From the first line to the last, repeat the data exactly and drop the pictures.

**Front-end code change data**
※ ※ ※

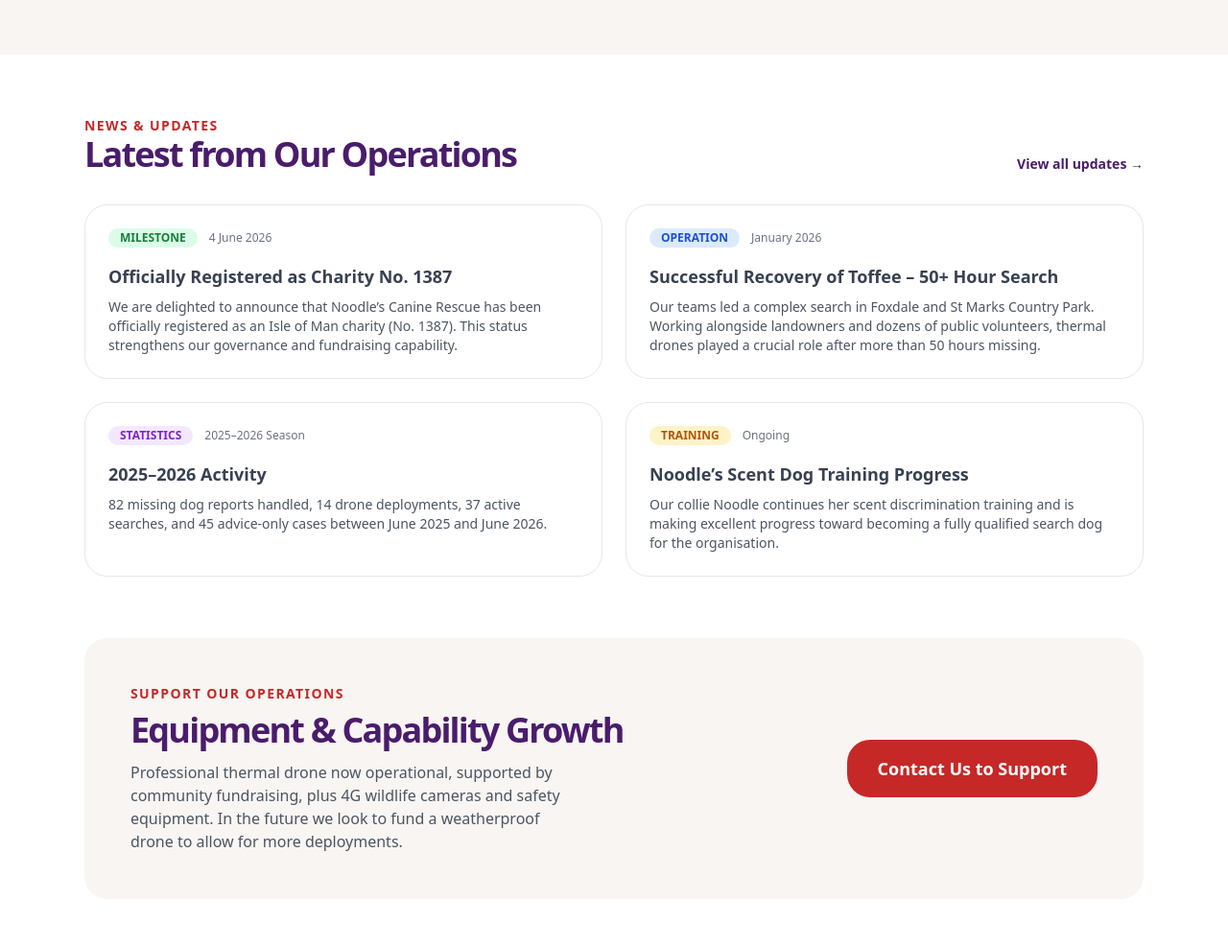
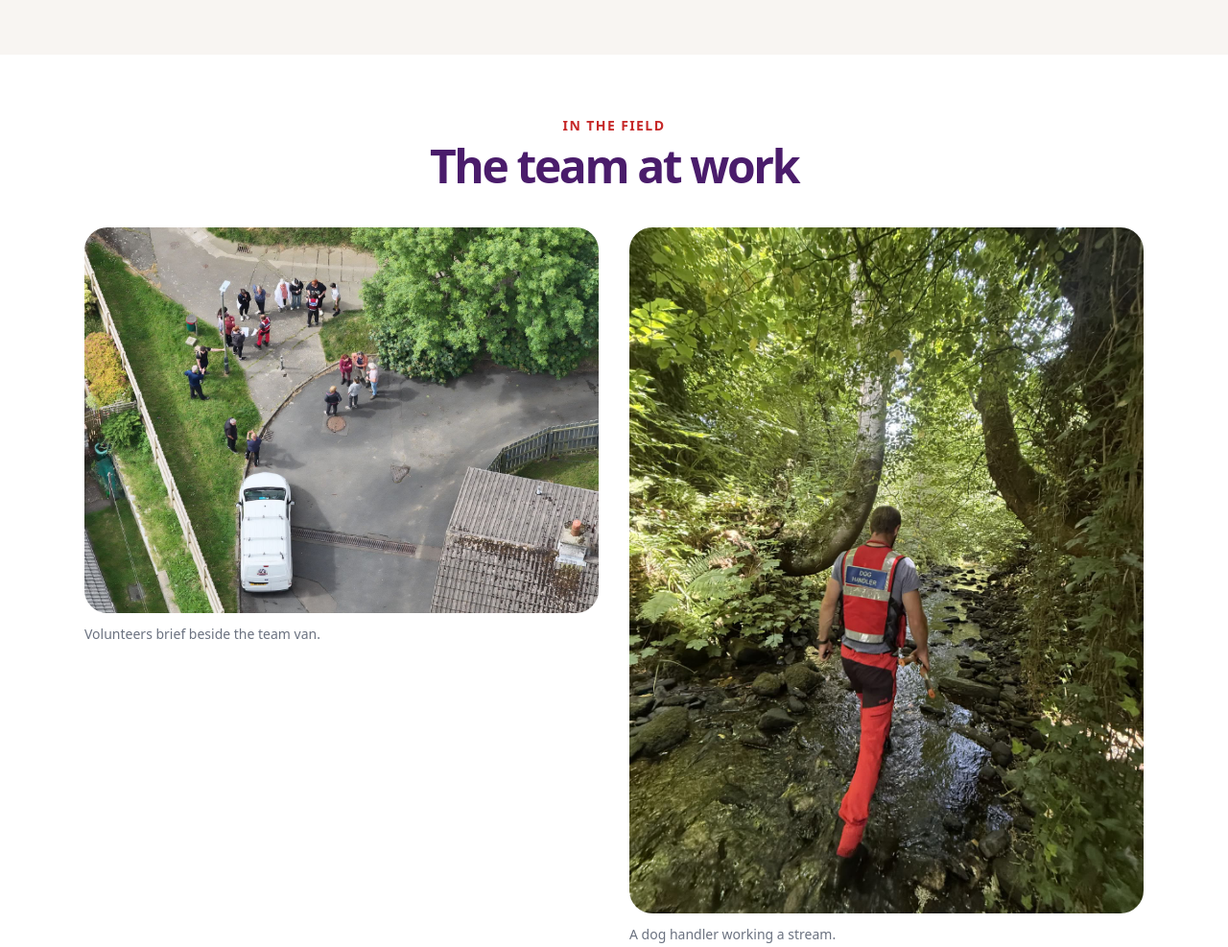
Before and after one commit to kprsaaron-debug/noodlescaninerescue, a plain HTML site: page index.html in a window 1280 px wide. Shown: the part 1980-2967 px from the top of the page at 96% size. Drawn offline with nearby package versions, Linux system fonts and the light colour scheme.

Commit message:
Add field photos of a briefing and a dog handler.
Home shows both pictures. The briefing is on the volunteer page, and the stream photo is on About.

```diff
--- a/index.html
+++ b/index.html
@@ -196,6 +196,23 @@
     </section>
 
     <section class="max-w-6xl mx-auto px-6 py-16">
+        <div class="text-center mb-10">
+            <div class="text-[#C62828] text-sm font-semibold tracking-widest mb-2">IN THE FIELD</div>
+            <h2 class="text-5xl tracking-tighter text-[#4A1C6B] font-semibold">The team at work</h2>
+        </div>
+        <div class="grid md:grid-cols-2 gap-8 items-start">
+            <figure>
+                <img src="volunteer-briefing.jpg" alt="Aerial view of Noodle’s Canine Rescue volunteers gathered beside the team van." class="w-full h-auto rounded-3xl" width="1600" height="1200">
+                <figcaption class="mt-3 text-sm text-gray-500">Volunteers brief beside the team van.</figcaption>
+            </figure>
+            <figure>
+                <img src="dog-handler-stream.jpg" alt="A Noodle’s Canine Rescue dog handler walking a rocky stream." class="w-full h-auto rounded-3xl" width="1200" height="1600">
+                <figcaption class="mt-3 text-sm text-gray-500">A dog handler working a stream.</figcaption>
+            </figure>
+        </div>
+    </section>
+
+    <section class="max-w-6xl mx-auto px-6 py-16">
         <div class="flex items-end justify-between mb-8">
             <div>
                 <div class="text-[#C62828] text-sm font-semibold tracking-widest">NEWS &amp; UPDATES</div>
```
Also changed, not shown: about.html (+4 -0 lines), volunteer.html (+5 -0 lines), dog-handler-stream.jpg (added), volunteer-briefing.jpg (added).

※ ※ ※

**OUTPUT BELOW**
Before and after one commit to kprsaaron-debug/noodlescaninerescue, a plain HTML site: page index.html in a window 1280 px wide. Shown: the part 1980-2967 px from the top of the page at 96% size. Drawn offline with nearby package versions, Linux system fonts and the light colour scheme.

Commit message:
Add field photos of a briefing and a dog handler.
Home shows both pictures. The briefing is on the volunteer page, and the stream photo is on About.

```diff
--- a/index.html
+++ b/index.html
@@ -196,6 +196,23 @@
     </section>
 
     <section class="max-w-6xl mx-auto px-6 py-16">
+        <div class="text-center mb-10">
+            <div class="text-[#C62828] text-sm font-semibold tracking-widest mb-2">IN THE FIELD</div>
+            <h2 class="text-5xl tracking-tighter text-[#4A1C6B] font-semibold">The team at work</h2>
+        </div>
+        <div class="grid md:grid-cols-2 gap-8 items-start">
+            <figure>
+                <img src="volunteer-briefing.jpg" alt="Aerial view of Noodle’s Canine Rescue volunteers gathered beside the team van." class="w-full h-auto rounded-3xl" width="1600" height="1200">
+                <figcaption class="mt-3 text-sm text-gray-500">Volunteers brief beside the team van.</figcaption>
+            </figure>
+            <figure>
+                <img src="dog-handler-stream.jpg" alt="A Noodle’s Canine Rescue dog handler walking a rocky stream." class="w-full h-auto rounded-3xl" width="1200" height="1600">
+                <figcaption class="mt-3 text-sm text-gray-500">A dog handler working a stream.</figcaption>
+            </figure>
+        </div>
+    </section>
+
+    <section class="max-w-6xl mx-auto px-6 py-16">
         <div class="flex items-end justify-between mb-8">
             <div>
                 <div class="text-[#C62828] text-sm font-semibold tracking-widest">NEWS &amp; UPDATES</div>
```
Also changed, not shown: about.html (+4 -0 lines), volunteer.html (+5 -0 lines), dog-handler-stream.jpg (added), volunteer-briefing.jpg (added).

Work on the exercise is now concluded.